* ASSIGNMENT
After reading the lines below, count those that contain "label" and give the count alone.

* Records from a data source
• • • • •

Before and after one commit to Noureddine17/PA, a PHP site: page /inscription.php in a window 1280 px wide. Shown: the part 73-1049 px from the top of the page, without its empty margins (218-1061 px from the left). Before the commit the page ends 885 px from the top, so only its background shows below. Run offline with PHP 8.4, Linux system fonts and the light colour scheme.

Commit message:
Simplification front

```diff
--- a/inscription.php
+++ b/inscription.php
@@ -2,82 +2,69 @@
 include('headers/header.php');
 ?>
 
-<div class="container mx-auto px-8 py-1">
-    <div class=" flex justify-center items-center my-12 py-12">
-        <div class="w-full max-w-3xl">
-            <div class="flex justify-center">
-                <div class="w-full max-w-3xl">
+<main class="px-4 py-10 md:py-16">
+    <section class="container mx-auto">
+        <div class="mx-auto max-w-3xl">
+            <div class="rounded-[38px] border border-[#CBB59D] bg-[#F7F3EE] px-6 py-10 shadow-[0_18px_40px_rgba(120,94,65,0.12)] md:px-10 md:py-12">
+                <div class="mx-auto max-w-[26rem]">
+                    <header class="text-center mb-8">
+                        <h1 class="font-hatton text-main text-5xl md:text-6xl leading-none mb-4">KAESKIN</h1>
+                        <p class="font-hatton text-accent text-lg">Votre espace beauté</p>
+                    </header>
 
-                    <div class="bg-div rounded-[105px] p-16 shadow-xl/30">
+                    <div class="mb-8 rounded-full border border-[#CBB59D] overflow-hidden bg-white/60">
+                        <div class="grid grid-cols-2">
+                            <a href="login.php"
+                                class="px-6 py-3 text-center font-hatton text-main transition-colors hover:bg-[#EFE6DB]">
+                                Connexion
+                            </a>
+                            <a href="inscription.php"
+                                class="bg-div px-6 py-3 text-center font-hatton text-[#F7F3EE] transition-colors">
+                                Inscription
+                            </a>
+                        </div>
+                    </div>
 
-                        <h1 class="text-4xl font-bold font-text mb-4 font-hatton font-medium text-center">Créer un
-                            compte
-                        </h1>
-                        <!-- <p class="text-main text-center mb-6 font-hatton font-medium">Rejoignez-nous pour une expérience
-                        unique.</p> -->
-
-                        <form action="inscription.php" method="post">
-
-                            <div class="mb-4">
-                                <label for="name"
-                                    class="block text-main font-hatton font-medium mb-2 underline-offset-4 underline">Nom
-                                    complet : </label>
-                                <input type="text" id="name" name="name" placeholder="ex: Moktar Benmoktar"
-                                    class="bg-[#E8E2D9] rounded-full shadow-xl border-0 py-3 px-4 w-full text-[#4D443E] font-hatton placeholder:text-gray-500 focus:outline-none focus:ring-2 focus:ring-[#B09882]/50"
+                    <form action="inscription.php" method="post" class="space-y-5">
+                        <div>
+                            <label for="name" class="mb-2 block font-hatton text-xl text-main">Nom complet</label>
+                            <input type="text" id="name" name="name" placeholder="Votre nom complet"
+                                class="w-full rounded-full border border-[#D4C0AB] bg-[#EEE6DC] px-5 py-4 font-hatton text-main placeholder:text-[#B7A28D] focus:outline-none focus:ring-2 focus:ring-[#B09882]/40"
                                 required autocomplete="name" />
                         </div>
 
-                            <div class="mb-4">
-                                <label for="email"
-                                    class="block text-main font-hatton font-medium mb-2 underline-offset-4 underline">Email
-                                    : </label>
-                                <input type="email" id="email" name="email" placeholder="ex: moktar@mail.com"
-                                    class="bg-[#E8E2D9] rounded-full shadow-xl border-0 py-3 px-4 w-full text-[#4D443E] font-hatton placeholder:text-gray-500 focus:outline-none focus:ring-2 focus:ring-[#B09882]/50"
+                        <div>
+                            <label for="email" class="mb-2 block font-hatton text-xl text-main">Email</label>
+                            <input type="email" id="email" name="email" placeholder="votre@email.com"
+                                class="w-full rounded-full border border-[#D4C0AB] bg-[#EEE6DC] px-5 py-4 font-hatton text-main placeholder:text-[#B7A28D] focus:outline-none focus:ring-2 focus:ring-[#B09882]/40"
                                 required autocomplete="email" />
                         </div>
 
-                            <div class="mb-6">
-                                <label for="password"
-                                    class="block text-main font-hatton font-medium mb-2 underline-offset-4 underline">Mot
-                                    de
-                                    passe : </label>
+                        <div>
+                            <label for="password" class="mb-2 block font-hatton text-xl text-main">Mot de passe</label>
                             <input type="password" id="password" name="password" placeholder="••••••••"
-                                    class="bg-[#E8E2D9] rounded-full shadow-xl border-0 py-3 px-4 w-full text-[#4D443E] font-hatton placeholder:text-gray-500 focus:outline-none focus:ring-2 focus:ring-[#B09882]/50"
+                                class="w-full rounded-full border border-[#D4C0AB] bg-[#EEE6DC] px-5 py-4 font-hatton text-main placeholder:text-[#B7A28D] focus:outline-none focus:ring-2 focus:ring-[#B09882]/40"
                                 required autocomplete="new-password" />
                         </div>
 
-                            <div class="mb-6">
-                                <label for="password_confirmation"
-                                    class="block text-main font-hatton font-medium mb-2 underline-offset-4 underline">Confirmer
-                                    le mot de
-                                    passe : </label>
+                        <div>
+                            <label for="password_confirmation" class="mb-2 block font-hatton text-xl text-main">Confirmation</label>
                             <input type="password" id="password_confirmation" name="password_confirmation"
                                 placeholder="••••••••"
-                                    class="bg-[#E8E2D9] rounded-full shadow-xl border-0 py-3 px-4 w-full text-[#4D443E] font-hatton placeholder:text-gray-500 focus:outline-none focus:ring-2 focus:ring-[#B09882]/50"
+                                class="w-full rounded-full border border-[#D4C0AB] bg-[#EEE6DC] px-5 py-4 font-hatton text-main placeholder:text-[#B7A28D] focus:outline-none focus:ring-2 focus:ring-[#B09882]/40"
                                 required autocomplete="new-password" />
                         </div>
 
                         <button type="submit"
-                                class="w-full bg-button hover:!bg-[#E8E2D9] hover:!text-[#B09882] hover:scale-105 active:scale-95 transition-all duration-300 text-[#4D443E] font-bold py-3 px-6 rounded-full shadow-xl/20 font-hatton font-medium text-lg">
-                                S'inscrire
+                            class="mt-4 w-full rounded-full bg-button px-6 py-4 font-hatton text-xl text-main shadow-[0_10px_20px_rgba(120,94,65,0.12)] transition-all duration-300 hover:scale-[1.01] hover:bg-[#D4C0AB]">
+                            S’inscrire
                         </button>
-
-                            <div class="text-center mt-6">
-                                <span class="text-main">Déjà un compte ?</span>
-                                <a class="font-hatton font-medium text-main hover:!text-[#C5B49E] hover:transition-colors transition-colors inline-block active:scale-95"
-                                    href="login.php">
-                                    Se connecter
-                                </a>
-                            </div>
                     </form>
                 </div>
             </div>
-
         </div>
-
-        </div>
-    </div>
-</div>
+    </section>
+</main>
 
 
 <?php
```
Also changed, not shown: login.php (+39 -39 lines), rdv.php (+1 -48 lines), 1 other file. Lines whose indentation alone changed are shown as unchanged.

• • • • •

* ANSWER AREA
12